*What the exercise asks*
The response should consist of the records, reproduced exactly.

□ □ □ □ □

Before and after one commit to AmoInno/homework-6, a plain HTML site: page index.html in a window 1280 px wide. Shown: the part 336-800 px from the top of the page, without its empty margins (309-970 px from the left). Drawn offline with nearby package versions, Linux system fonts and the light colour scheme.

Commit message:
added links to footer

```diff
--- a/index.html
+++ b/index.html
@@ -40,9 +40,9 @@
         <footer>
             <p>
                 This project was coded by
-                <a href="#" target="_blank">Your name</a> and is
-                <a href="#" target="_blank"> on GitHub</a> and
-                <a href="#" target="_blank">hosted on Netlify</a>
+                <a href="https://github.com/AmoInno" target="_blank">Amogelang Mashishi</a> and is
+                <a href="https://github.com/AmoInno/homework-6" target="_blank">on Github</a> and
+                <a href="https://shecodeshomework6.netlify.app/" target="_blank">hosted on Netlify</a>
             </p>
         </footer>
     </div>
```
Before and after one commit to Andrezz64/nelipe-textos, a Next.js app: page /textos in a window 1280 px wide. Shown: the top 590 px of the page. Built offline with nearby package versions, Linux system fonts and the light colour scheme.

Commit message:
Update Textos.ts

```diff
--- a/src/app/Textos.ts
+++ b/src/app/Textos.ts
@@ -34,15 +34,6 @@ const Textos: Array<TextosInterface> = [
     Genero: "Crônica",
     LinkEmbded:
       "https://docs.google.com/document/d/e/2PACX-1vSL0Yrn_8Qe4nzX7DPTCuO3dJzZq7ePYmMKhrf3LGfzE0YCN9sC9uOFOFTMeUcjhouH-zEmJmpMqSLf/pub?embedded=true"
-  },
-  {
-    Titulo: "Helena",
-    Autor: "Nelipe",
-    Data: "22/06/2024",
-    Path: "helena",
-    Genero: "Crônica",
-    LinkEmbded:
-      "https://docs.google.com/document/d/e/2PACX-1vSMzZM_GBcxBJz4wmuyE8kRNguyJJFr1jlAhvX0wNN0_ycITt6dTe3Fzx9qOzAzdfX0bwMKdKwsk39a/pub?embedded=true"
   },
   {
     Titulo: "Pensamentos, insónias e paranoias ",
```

□ □ □ □ □

*Exercise solution*
Before and after one commit to AmoInno/homework-6, a plain HTML site: page index.html in a window 1280 px wide. Shown: the part 336-800 px from the top of the page, without its empty margins (309-970 px from the left). Drawn offline with nearby package versions, Linux system fonts and the light colour scheme.

Commit message:
added links to footer

```diff
--- a/index.html
+++ b/index.html
@@ -40,9 +40,9 @@
         <footer>
             <p>
                 This project was coded by
-                <a href="#" target="_blank">Your name</a> and is
-                <a href="#" target="_blank"> on GitHub</a> and
-                <a href="#" target="_blank">hosted on Netlify</a>
+                <a href="https://github.com/AmoInno" target="_blank">Amogelang Mashishi</a> and is
+                <a href="https://github.com/AmoInno/homework-6" target="_blank">on Github</a> and
+                <a href="https://shecodeshomework6.netlify.app/" target="_blank">hosted on Netlify</a>
             </p>
         </footer>
     </div>
```
Before and after one commit to Andrezz64/nelipe-textos, a Next.js app: page /textos in a window 1280 px wide. Shown: the top 590 px of the page. Built offline with nearby package versions, Linux system fonts and the light colour scheme.

Commit message:
Update Textos.ts

```diff
--- a/src/app/Textos.ts
+++ b/src/app/Textos.ts
@@ -34,15 +34,6 @@ const Textos: Array<TextosInterface> = [
     Genero: "Crônica",
     LinkEmbded:
       "https://docs.google.com/document/d/e/2PACX-1vSL0Yrn_8Qe4nzX7DPTCuO3dJzZq7ePYmMKhrf3LGfzE0YCN9sC9uOFOFTMeUcjhouH-zEmJmpMqSLf/pub?embedded=true"
-  },
-  {
-    Titulo: "Helena",
-    Autor: "Nelipe",
-    Data: "22/06/2024",
-    Path: "helena",
-    Genero: "Crônica",
-    LinkEmbded:
-      "https://docs.google.com/document/d/e/2PACX-1vSMzZM_GBcxBJz4wmuyE8kRNguyJJFr1jlAhvX0wNN0_ycITt6dTe3Fzx9qOzAzdfX0bwMKdKwsk39a/pub?embedded=true"
   },
   {
     Titulo: "Pensamentos, insónias e paranoias ",
```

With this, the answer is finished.